After more than 30 years in the catering business, Michael Rapacioli is almost considered a veteran – we spoke to him to see how the industry has changed and what the future looks like
From working behind the counter of his family’s sandwich shop during the school holidays in the 70s, to founding one of London’s most successful catering companies, Michael ‘Mick’ Rapacioli has seen it all. Now approaching 50, he reflects on his 33 years in the business and shares his predictions for the future.
‘At age 16, I became bored of standing behind the counter and decided to start knocking on office doors, trying to sell sandwich platters and flasks of coffee,’ Mick says. It was from this little idea that Sands Catering
provides affordable and reliable food for office meetings, as well as conference and event catering. Staying true to his roots, Mick’s business specialises in finger food, and, of course, sandwiches.
Looking back, Mick says the most dramatic change in catering has been the enhancement in technology. ‘Online food couriers from restaurants are dominating the food market,’ says Mick. Technological advancements have changed the way people get their food and how businesses compete for custom. The gap in the market for consumers demanding an easy way to receive the food they want, when they want it, has been filled.
Another feather in Mick’s cap is that Sands
is one of London’s largest independently owned corporate caterers. These days, indies are championed, something Sands
benefits from. ‘Consumers are once again becoming interested in supporting local business and boutique eateries,’ explains Mick.
But it hasn’t always been like that. When Sands
first started operating 25 years ago, the highstreet was dominated by single unit, family-run establishments. When new kid on the block, Pret a Manger, first launched its chain stores, the old-school vendors never believed the concept would last, so they refused to join the revolution. This was the beginning of the monopoly chains eventually achieved on the highstreet that saw the diminishment of sole traders. Now, as boutique eateries are flourishing, Mick says it’s beginning to come full circle.

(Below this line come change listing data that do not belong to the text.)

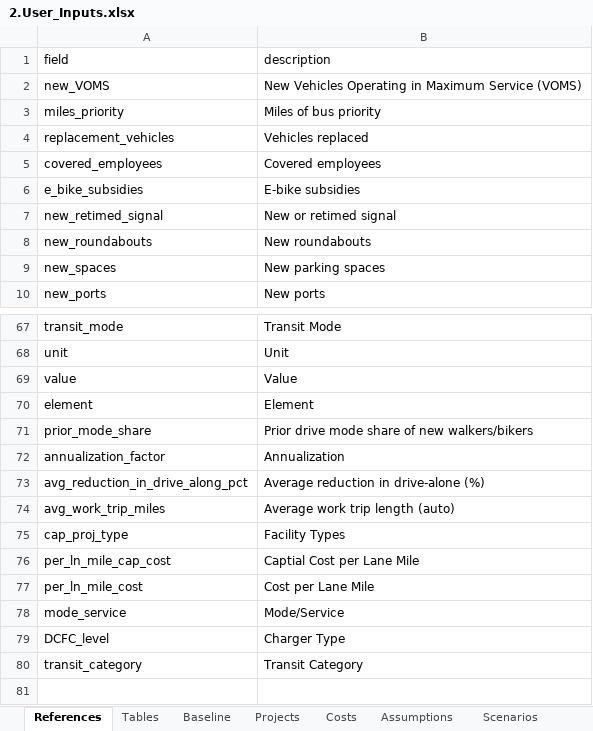
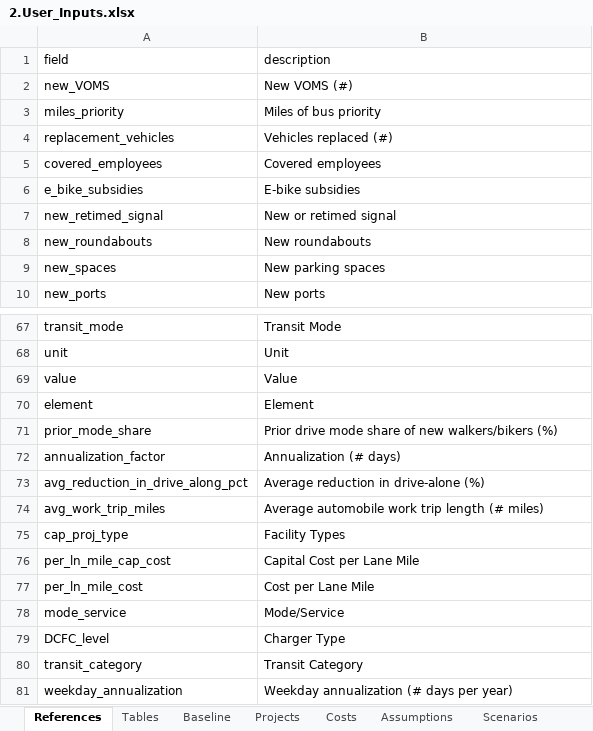
Before and after one commit to camsys/TEACART, an Excel workbook: data/2.User_Inputs.xlsx, sheet References, drawn as a sheet; only a part is shown, gaps mark what is left out; values as stored, in another font and other column widths than the file's, no borders; table styles not drawn; the diff covers the shown part only; the diff names each change by its address in the sheet, - before the commit and + after, or states it on an @@ line.

```diff
--- a/data/2.User_Inputs.xlsx (sheet References)
+++ b/data/2.User_Inputs.xlsx (sheet References)
-B2 (description): New Vehicles Operating in Maximum Service (VOMS)
+B2 (description): New VOMS (#)
-B4 (description): Vehicles replaced
+B4 (description): Vehicles replaced (#)
-B71 (description): …new walkers/bikers
+B71 (description): …new walkers/bikers (%)
-B72 (description): Annualization
+B72 (description): Annualization (# days)
-B74 (description): Average work trip length (auto)
+B74 (description): Average automobile work trip length (# miles)
-B76 (description): Captial Cost per Lane Mile
+B76 (description): Capital Cost per Lane Mile
+row 81: weekday_annualization | Weekday annualization (# days per year)
```
Also changed, not shown: 19 edited cells elsewhere in this sheet, sheet Assumptions, hidden cells, 1 other file.
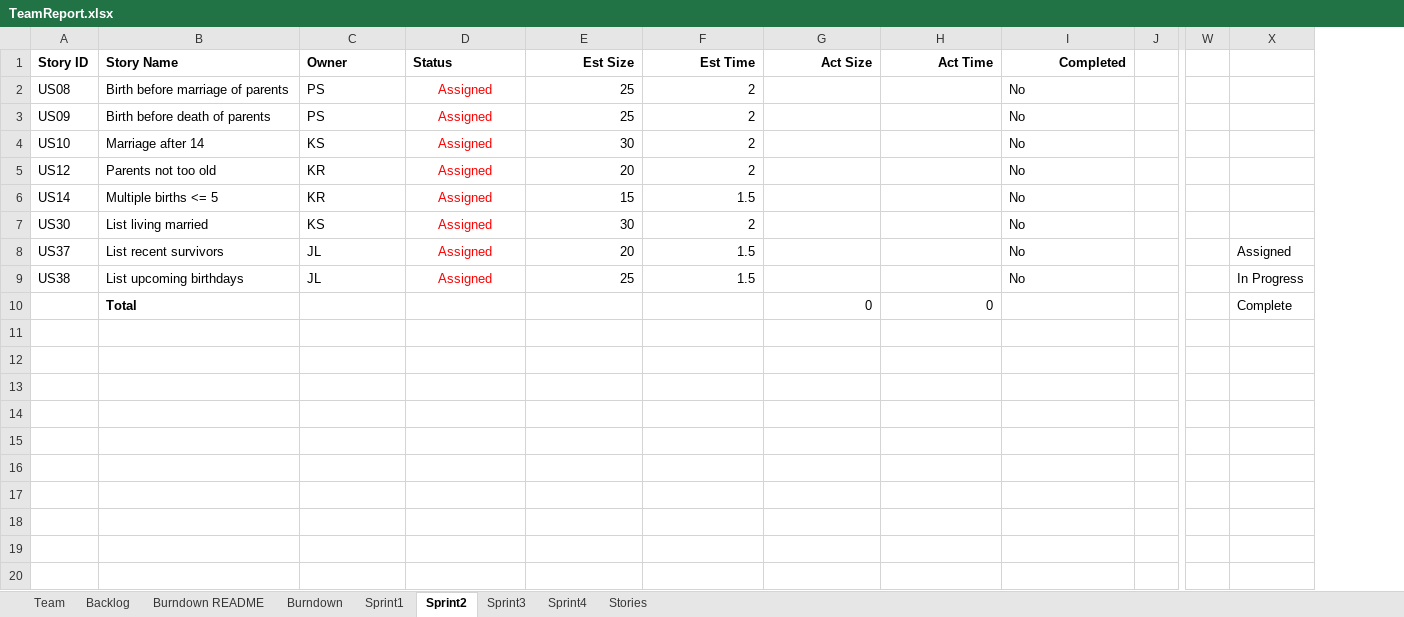
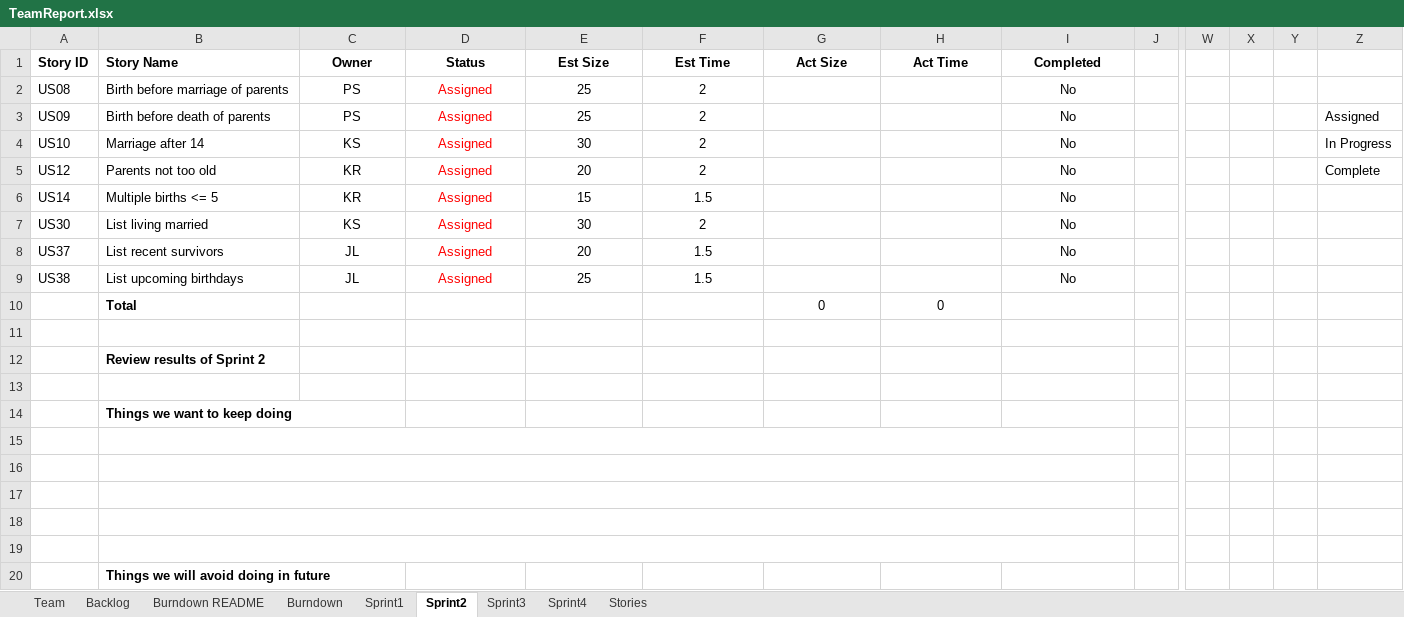
Before and after one commit to kylerozanitis/gedcom-parser, an Excel workbook: TeamReport.xlsx, sheet Sprint2, drawn as a sheet; only a part is shown, gaps mark what is left out; values as stored, in another font and other column widths than the file's, no borders; conditional formats not drawn; addresses are those after the commit; rows hold the shown columns only; the diff names each change by its address in the sheet, - before the commit and + after, or states it on an @@ line.

Commit message:
updated TeamReport

```diff
--- a/TeamReport.xlsx (sheet Sprint2)
+++ b/TeamReport.xlsx (sheet Sprint2)
+column X, empty
+column Y, empty
-C1:D1 alignment: left
+C1:D1 alignment: center
-E1:I1 alignment: right
+E1:I1 alignment: center
-C2:C9 alignment: left
+C2:C9 alignment: center
-E2:F9 alignment: right
+E2:F9 alignment: center
-I2:I9 alignment: left
+I2:I9 alignment: center
-Z3: (empty)
+Z3: Assigned
-Z4: (empty)
+Z4: In Progress
-Z5: (empty)
+Z5: Complete
-Z8: Assigned
+Z8: (empty)
-Z9: In Progress
+Z9: (empty)
-G10:H10 alignment: right
+G10:H10 alignment: center
-Z10: Complete
+Z10: (empty)
+row 11: (empty)
+row 12:  | Review results of Sprint 2
+row 13: (empty)
+row 14:  | Things we want to keep doing
+row 15: (empty)
+row 16: (empty)
+row 17: (empty)
+row 18: (empty)
+row 19: (empty)
+row 20:  | Things we will avoid doing in future
```
Also changed, not shown: sheet Backlog.
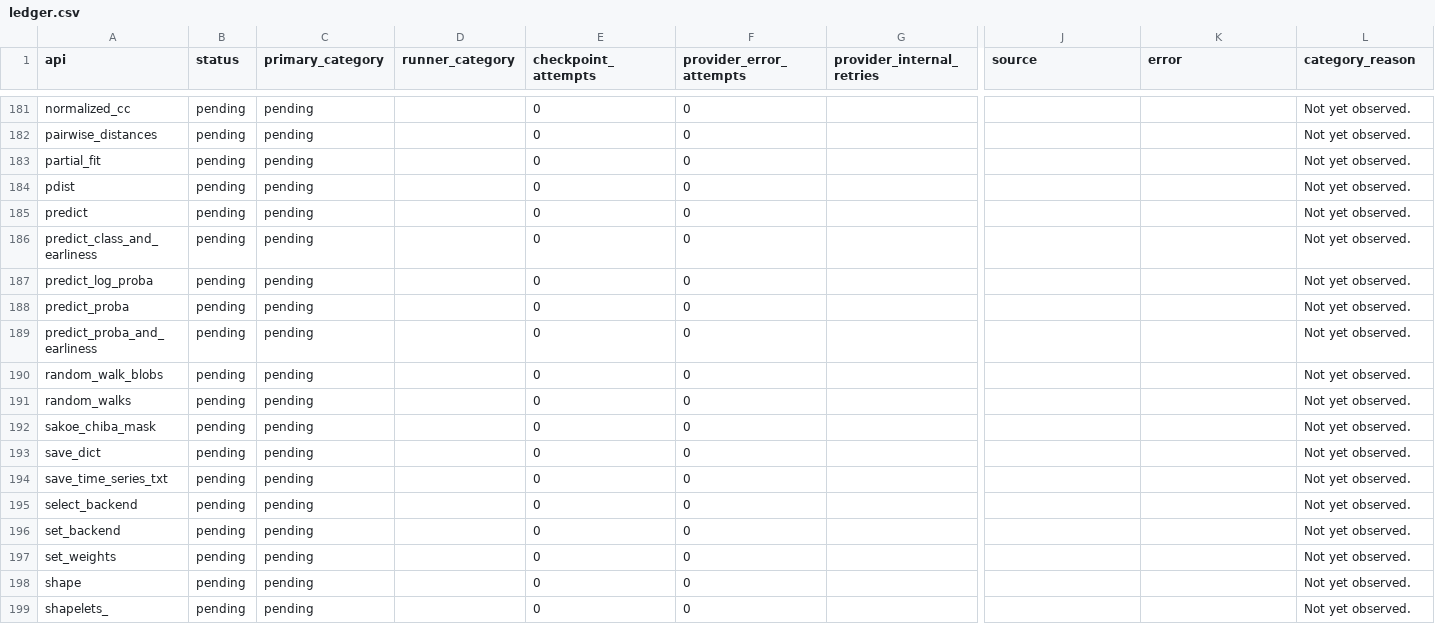
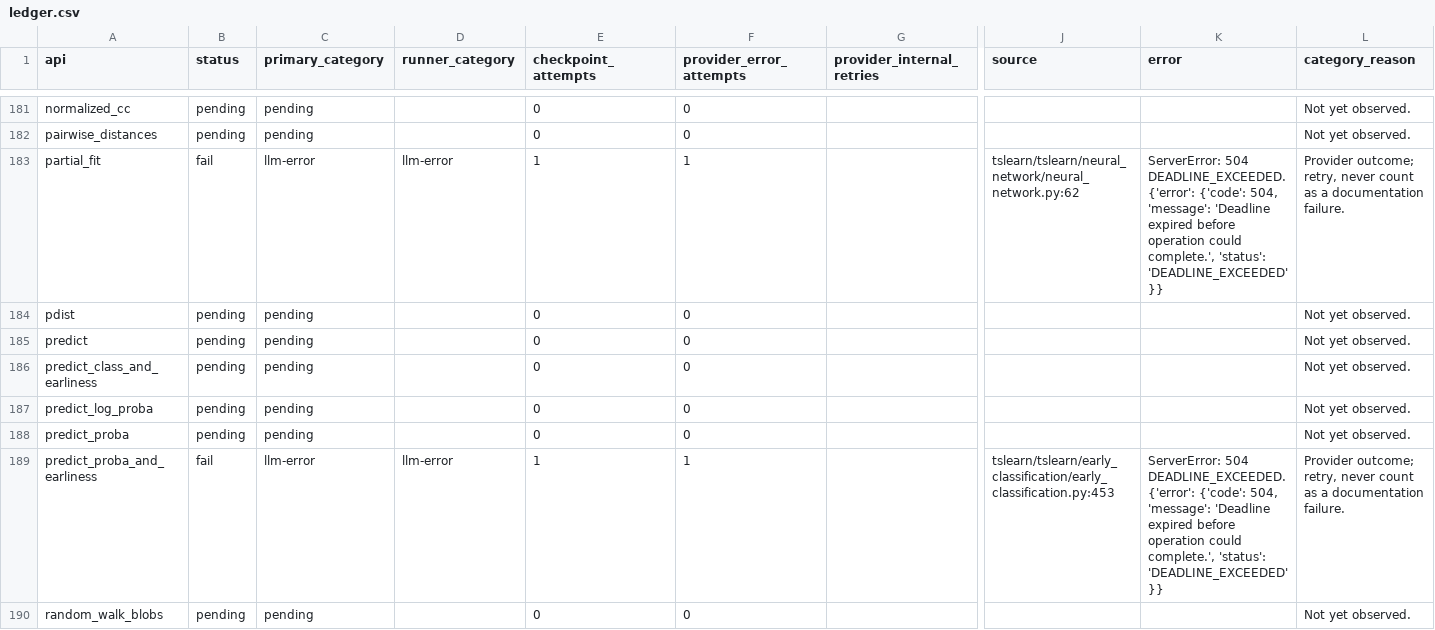
Before and after one commit to ZhuochengShang/GRAIL, a CSV file: experiments/external/overnight_audit/tslearn/A1/ledger.csv, drawn as a sheet; only a part is shown, gaps mark what is left out; the shorter side is filled out with more unchanged rows; the diff names each change by its address in the sheet, - before the commit and + after, or states it on an @@ line.

Commit message:
Checkpoint overnight attempt and repair evidence

```diff
--- a/experiments/external/overnight_audit/tslearn/A1/ledger.csv
+++ b/experiments/external/overnight_audit/tslearn/A1/ledger.csv
-B183 (status): pending
+B183 (status): fail
-C183 (primary_category): pending
+C183 (primary_category): llm-error
-D183 (runner_category): (empty)
+D183 (runner_category): llm-error
-E183 (checkpoint_attempts): 0
+E183 (checkpoint_attempts): 1
-F183 (provider_error_attempts): 0
+F183 (provider_error_attempts): 1
-J183 (source): (empty)
+J183 (source): tslearn/tslearn/neural_network/neural_network.py:62
-K183 (error): (empty)
+K183 (error): ServerError: 504 DEADLINE_EXCEEDED. {'error': {'code': 504, 'message': 'Deadline expired before operation could complete.', 'status': 'DEADLINE_EXCEEDED'}}
-L183 (category_reason): Not yet observed.
+L183 (category_reason): Provider outcome; retry, never count as a documentation failure.
-B189 (status): pending
+B189 (status): fail
-C189 (primary_category): pending
+C189 (primary_category): llm-error
-D189 (runner_category): (empty)
+D189 (runner_category): llm-error
-E189 (checkpoint_attempts): 0
+E189 (checkpoint_attempts): 1
-F189 (provider_error_attempts): 0
+F189 (provider_error_attempts): 1
-J189 (source): (empty)
+J189 (source): tslearn/tslearn/early_classification/early_classification.py:453
-K189 (error): (empty)
+K189 (error): ServerError: 504 DEADLINE_EXCEEDED. {'error': {'code': 504, 'message': 'Deadline expired before operation could complete.', 'status': 'DEADLINE_EXCEEDED'}}
-L189 (category_reason): Not yet observed.
+L189 (category_reason): Provider outcome; retry, never count as a documentation failure.
```
Also changed, not shown: experiments/external/overnight_audit/data_validation/tslearn/A1/api_test_data.csv, experiments/external/overnight_audit/mir_eval/A1/ledger.csv, 46 other files.
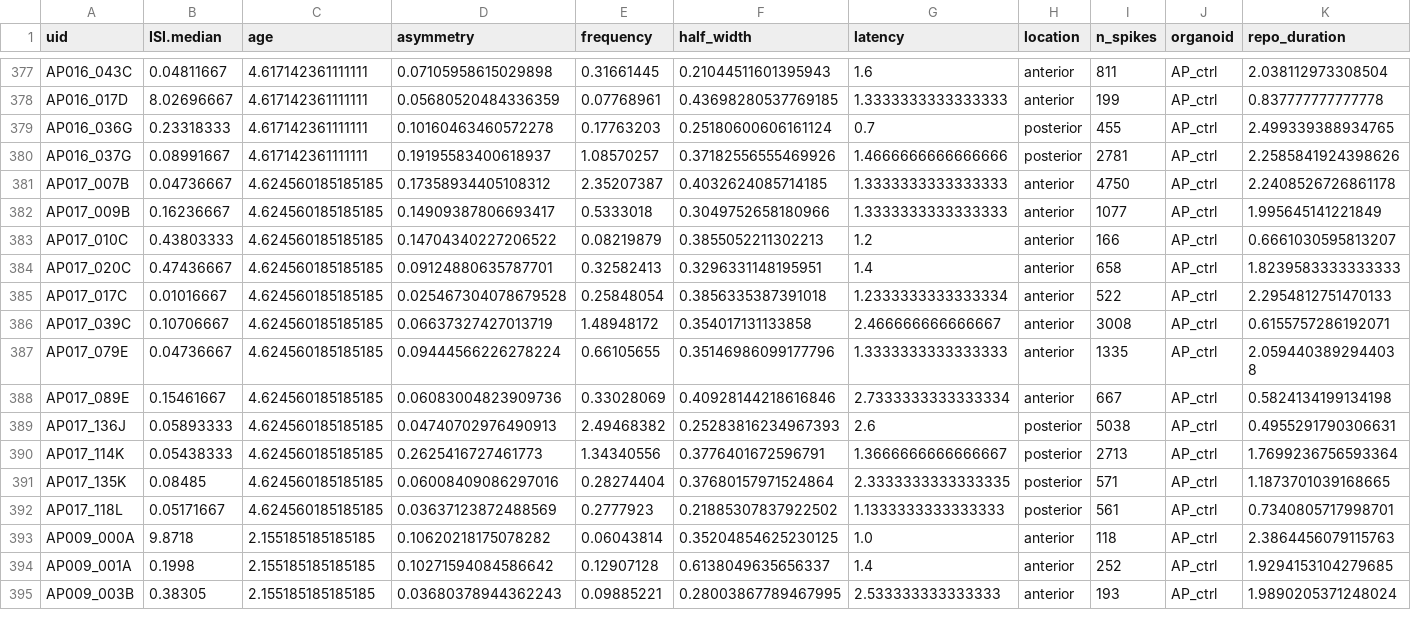
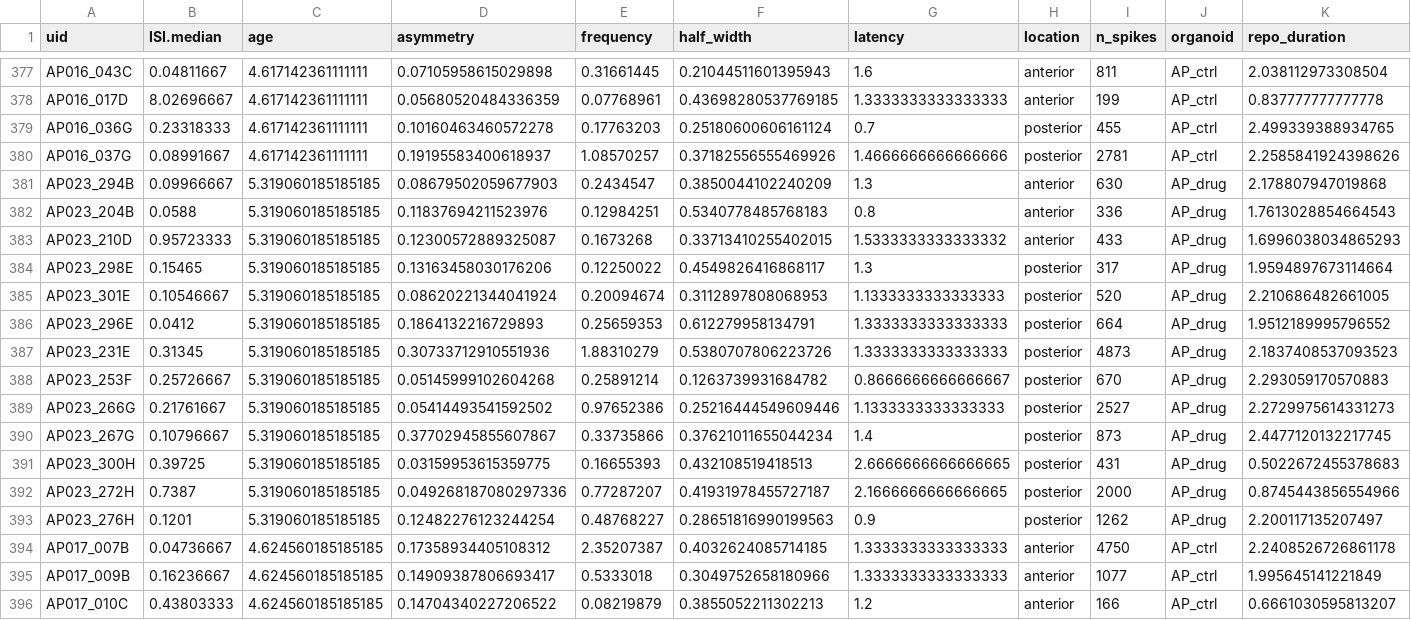
Before and after one commit to JoseGuzman/minibrain, a CSV file: DataSets/spikes.csv, drawn as a sheet; only a part is shown, gaps mark what is left out; the shorter side is filled out with more unchanged rows; rows hold the shown columns only; the diff names each change by its address in the sheet, - before the commit and + after, or states it on an @@ line.

Commit message:
update AP_drug data

```diff
--- a/DataSets/spikes.csv
+++ b/DataSets/spikes.csv
+row 381: AP023_294B | 0.09966667 | 5.319060185185185 | 0.08679502059677903 | 0.2434547 | 0.3850044102240209 | 1.3 | anterior | 630 | AP_drug | 2.178807947019868
+row 382: AP023_204B | 0.0588 | 5.319060185185185 | 0.11837694211523976 | 0.12984251 | 0.5340778485768183 | 0.8 | anterior | 336 | AP_drug | 1.7613028854664543
+row 383: AP023_210D | 0.95723333 | 5.319060185185185 | 0.12300572889325087 | 0.1673268 | 0.33713410255402015 | 1.5333333333333332 | anterior | 433 | AP_drug | 1.6996038034865293
+row 384: AP023_298E | 0.15465 | 5.319060185185185 | 0.13163458030176206 | 0.12250022 | 0.4549826416868117 | 1.3 | posterior | 317 | AP_drug | 1.9594897673114664
+row 385: AP023_301E | 0.10546667 | 5.319060185185185 | 0.08620221344041924 | 0.20094674 | 0.3112897808068953 | 1.1333333333333333 | posterior | 520 | AP_drug | 2.210686482661005
+row 386: AP023_296E | 0.0412 | 5.319060185185185 | 0.1864132216729893 | 0.25659353 | 0.612279958134791 | 1.3333333333333333 | posterior | 664 | AP_drug | 1.9512189995796552
+row 387: AP023_231E | 0.31345 | 5.319060185185185 | 0.30733712910551936 | 1.88310279 | 0.5380707806223726 | 1.3333333333333333 | posterior | 4873 | AP_drug | 2.1837408537093523
+row 388: AP023_253F | 0.25726667 | 5.319060185185185 | 0.05145999102604268 | 0.25891214 | 0.1263739931684782 | 0.8666666666666667 | posterior | 670 | AP_drug | 2.293059170570883
+row 389: AP023_266G | 0.21761667 | 5.319060185185185 | 0.05414493541592502 | 0.97652386 | 0.25216444549609446 | 1.1333333333333333 | posterior | 2527 | AP_drug | 2.2729975614331273
+row 390: AP023_267G | 0.10796667 | 5.319060185185185 | 0.37702945855607867 | 0.33735866 | 0.37621011655044234 | 1.4 | posterior | 873 | AP_drug | 2.4477120132217745
+row 391: AP023_300H | 0.39725 | 5.319060185185185 | 0.03159953615359775 | 0.16655393 | 0.432108519418513 | 2.6666666666666665 | posterior | 431 | AP_drug | 0.5022672455378683
+row 392: AP023_272H | 0.7387 | 5.319060185185185 | 0.049268187080297336 | 0.77287207 | 0.41931978455727187 | 2.1666666666666665 | posterior | 2000 | AP_drug | 0.8745443856554966
+row 393: AP023_276H | 0.1201 | 5.319060185185185 | 0.12482276123244254 | 0.48768227 | 0.28651816990199563 | 0.9 | posterior | 1262 | AP_drug | 2.200117135207497
```
Also changed, not shown: DataSets/organoID.csv, 2 other files.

On the topic of the future, Mick claims the question of healthy eating leads the development. This also ties in with the green wave and the increased focus on ethically sourced produce, vegetarianism, veganism and the reduction of food waste. The emphasis on the environment and what the events industry can do to reduce plastic waste
, plays its part too. But how does it affect the catering business specifically?
‘As with any change, there are teething problems; in the initial stages, we see prices rising in raw materials, food costs and packaging,’ Mick explains. ‘This, inevitably, leads to an increase in price for the end-user too, which may impact people’s eating habits.’ Mick hopes to see this stabilise in the future so that food in general, not just catering, becomes more sustainable and cost-effective.
Overall, Mick has had an incredible journey with his 30 years in the industry, eventually becoming adaptable and wise enough to avoid facing the issues that many others will. ‘Saying that, it is always challenging building a business alone,’ he says. ‘My advice to those thinking of joining the catering sector would be that it is hard work, but the harder you work, the luckier you get!’